» **WHAT IS EXPECTED**: Within the entries below, count the lines that hold the string "from" and give only that number.

» **DATA EXTRACTS**:
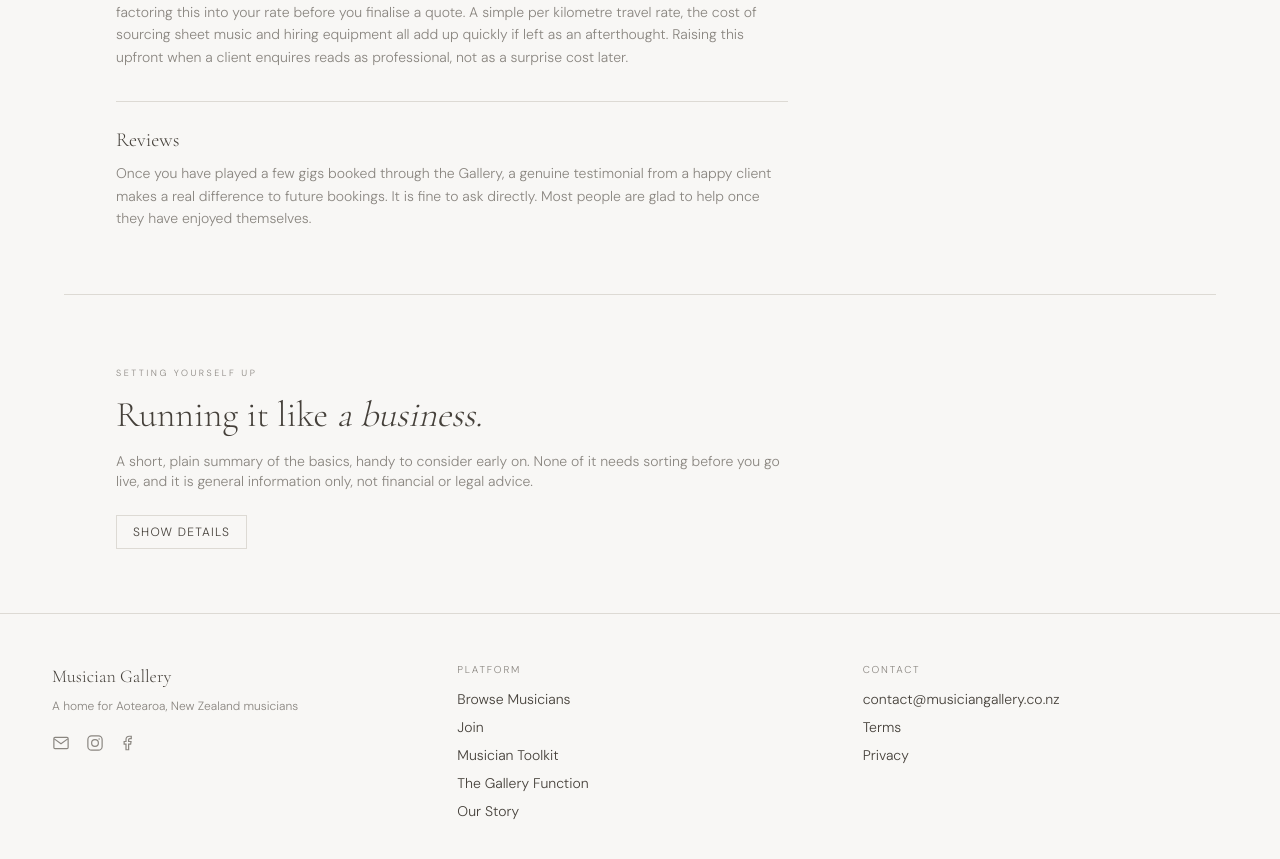
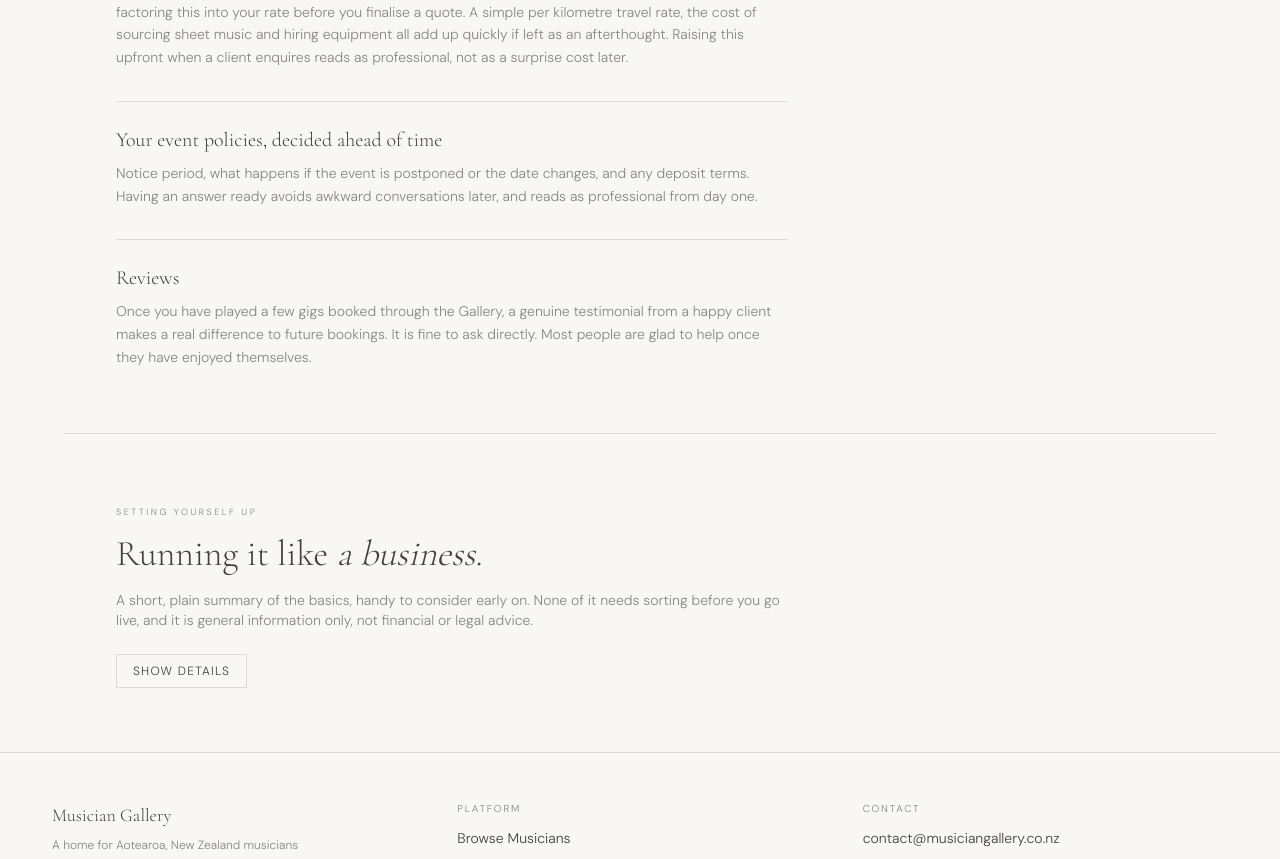
Before and after one commit to musiciangallery/Musician-Gallery, a Next.js app: page /toolkit in a window 1280 px wide. Shown: the part 2400-3259 px from the top of the page. Built offline with nearby package versions, Linux system fonts and the light colour scheme.

Commit message:
Update page.tsx

```diff
--- a/src/app/toolkit/page.tsx
+++ b/src/app/toolkit/page.tsx
@@ -93,6 +93,11 @@ const eventMusicianItems: ToolkitItem[] = [
   },
   {
     n: "V",
+    t: "Your event policies, decided ahead of time",
+    b: "Notice period, what happens if the event is postponed or the date changes, and any deposit terms. Having an answer ready avoids awkward conversations later, and reads as professional from day one.",
+  },
+  {
+    n: "VI",
     t: "Reviews",
     b: "Once you have played a few gigs booked through the Gallery, a genuine testimonial from a happy client makes a real difference to future bookings. It is fine to ask directly. Most people are glad to help once they have enjoyed themselves.",
   },
```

» **EXPECTED OUTPUT**: 3